Legal marijuana cuts violence in states that border Mexico
Homicides directly tied to drug trafficking were reduced by 41 percent.
A Mexican soldier runs in a marijuana field, at Los Algodones community, in Culiacan, Sinaloa State, Mexico on January 30, 2012. Mexican soldiers found a marijuana field and incinerated the drug as part of the Culiacan-Navolato operation. More than 40.000 people have been killed in rising drug-related violence in Mexico since December 2006, when President Felipe Calderon deployed soldiers and federal police to take on organized crime. AFP PHOTO/Alfredo Estrella (Photo credit should read ALFREDO ESTRELLA/AFP/Getty Images)
Violence has significantly declined in states with medical marijuana laws that border Mexico, according to a recent study. The study, investigating the impact that U.S. marijuana legalization is having on Mexican Drug Cartels, found that violent crime fell by an average of 13% in states after they legalized medical cannabis. The researchers used data from the FBI’s crime reports and homicide records, spanning from 1994 to 2012.
California, Arizona, New Mexico, and Texas all straddle the Mexican border. California was the first of these states to legalize medical marijuana in 1996. New Mexico legalized medical marijuana in 2007. Arizona followed in 2010. Texas still has extremely strict marijuana laws, only having legalized CBD—a non-psychoactive cannabinoid—in 2015.
The study found California to be the state with the greatest reduction of violent crime. Arizona was found to be the state with the lowest reduction in violent crime. On average, homicides directly tied to drug trafficking were reduced by 41 percent in these states.
One of the study’s authors, an economist named Evelina Gavrilova, explains that medical marijuana laws take power from Mexican drug traffickers by creating a nationalized supply chain that begins and ends in the United States. “These [American] growers are in direct competition with Mexican drug cartels that are smuggling the marijuana into the U.S. As a result, the cartels get much less business,” Gavrilova told The Guardian.
In Mexico, a pound of marijuana can be grown for as cheap as $75 dollars. Depending on the quality of the marijuana and where it’s sold, that pound can go for a few thousand dollars in the United States.

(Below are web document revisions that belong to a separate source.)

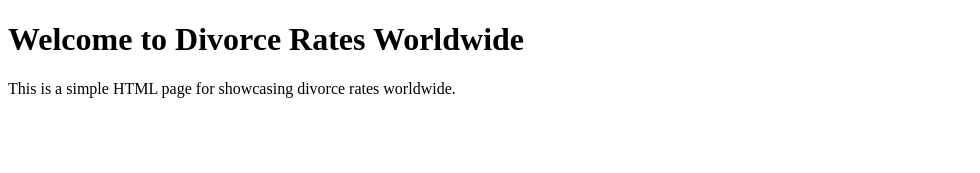
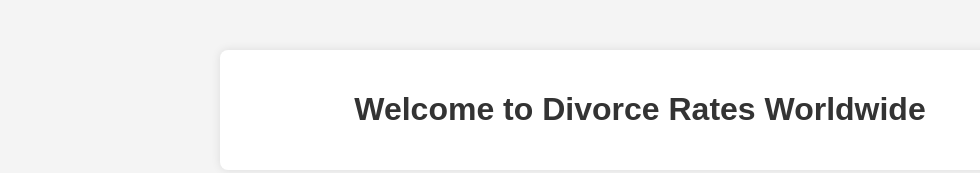
Before and after one commit to Dnrats/divorce-rates, a plain HTML site: page index.html in a window 1280 px wide. Shown: the whole page, without its empty margins (0-980 px from the left). Drawn offline with Linux system fonts and the light colour scheme.

Commit message:
Added style and updated html file

```diff
--- a/index.html
+++ b/index.html
@@ -4,11 +4,12 @@
     <meta charset="UTF-8">
     <meta name="viewport" content="width=device-width, initial-scale=1.0">
     <title>Divorce Rates Worldwide</title>
+    <link rel="stylesheet" href="style.css">
 </head>
 <body>
     <div>
         <h1>Welcome to Divorce Rates Worldwide</h1>
-        <p>This is a simple HTML page for showcasing divorce rates worldwide.</p>
+        <p></p>
     </div>
 </body>
 </html>
--- /dev/null
+++ b/style.css
@@ -0,0 +1,24 @@
+body {
+    font-family: 'Arial', sans-serif;
+    background-color: #f4f4f4;
+    margin: 0;
+    padding: 0;
+}
+
+div {
+    max-width: 800px;
+    margin: 50px auto;
+    background-color: #fff;
+    padding: 20px;
+    border-radius: 8px;
+    box-shadow: 0 0 10px rgba(0, 0, 0, 0.1);
+    text-align: center;
+}
+
+h1 {
+    color: #333;
+}
+
+p {
+    color: #666;
+}
```
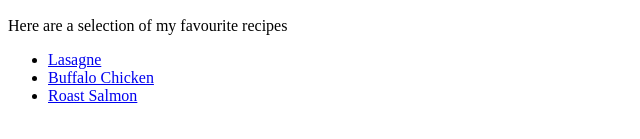
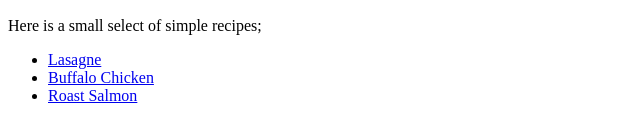
Before and after one commit to Garyh79/odin-recipes2, a plain HTML site: page index.html in a window 1280 px wide. Shown: the part 383-522 px from the top of the page, 0-640 px from the left. Drawn offline with Linux system fonts and the light colour scheme.

Commit message:
index.html

```diff
--- a/index.html
+++ b/index.html
@@ -13,7 +13,7 @@
     <h1>Simple Recipes</h1>
     <img src="https://www.thebalancecareers.com/thmb/vITYUBkMUOt7C8DTd4hNPisairA=/300x200/filters:no_upscale():max_bytes(150000):strip_icc():saturation(0.2):brightness(10):contrast(5):format(webp)/GettyImages-607047661-571e40a75f9b58857dfd0e72.jpg"
         Alt="Chef Pic">
-    <p>Here are a selection of my favourite recipes</p>
+    <p>Here is a small select of simple recipes;</p>
     <ul>
         <li><a href="lasagne.html">Lasagne</a></li>
         <li><a href="buffchick.html">Buffalo Chicken</a></li>
```
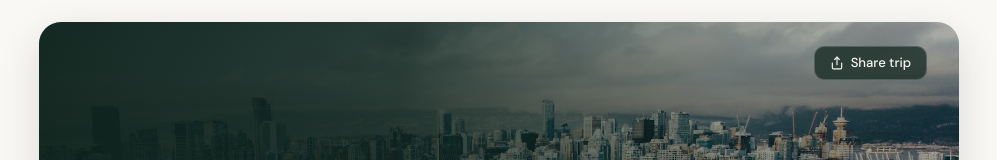
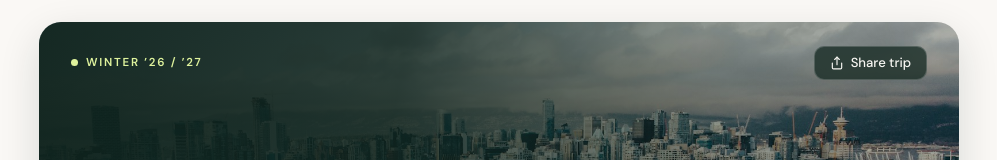
Before and after one commit to nikolamilijevic1/tinas-vancouver-trip, a plain HTML site: page static/index.html in a window 1280 px wide. Shown: the top 160 px of the page, without its empty margins (141-1138 px from the left). Drawn offline with nearby package versions, Linux system fonts and the light colour scheme; no server answers.

Commit message:
Revert "Remove Winter '26 / '27 eyebrow from hero card"
This reverts commit 63f316604bc2581a1df936fc54b54de61ecd0822.

```diff
--- a/static/index.html
+++ b/static/index.html
@@ -16,6 +16,10 @@
       <div class="hero-overlay" aria-hidden="true"></div>
       <div class="hero-content">
         <div class="hero-top-row">
+          <span class="hero-season">
+            <span class="season-dot"></span>
+            WINTER &rsquo;26 / &rsquo;27
+          </span>
           <div class="hero-top-actions">
             <button type="button" class="hero-glass-btn" id="share-trip-btn">
               <svg width="14" height="14" viewBox="0 0 24 24" fill="none" stroke="currentColor" stroke-width="2" stroke-linecap="round" stroke-linejoin="round" aria-hidden="true">
--- a/static/styles.css
+++ b/static/styles.css
@@ -86,7 +86,7 @@ body {
 .hero-top-row {
   display: flex;
   align-items: center;
-  justify-content: flex-end;
+  justify-content: space-between;
   gap: 12px;
   flex-wrap: wrap;
 }
```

According to The Guardian, Mexican drug traffickers supply the majority of marijuana being used in the U.S. However, marijuana proponents and farmers in California estimate that the state supplies the majority of weed—roughly 70%—being used in the country.
There are seven major drug cartels in Mexico. Currently, 30 states and the District of Columbia have legalized medical marijuana in some form. Eight states have legalized recreational marijuana for adults over the age of 21.
It’s yet to be seen how recreational marijuana might affect crime in states bordering Mexico. California, which experienced the greatest drop in violent crime as a result of medical legalization, just opened its recreational market on Jan. 1.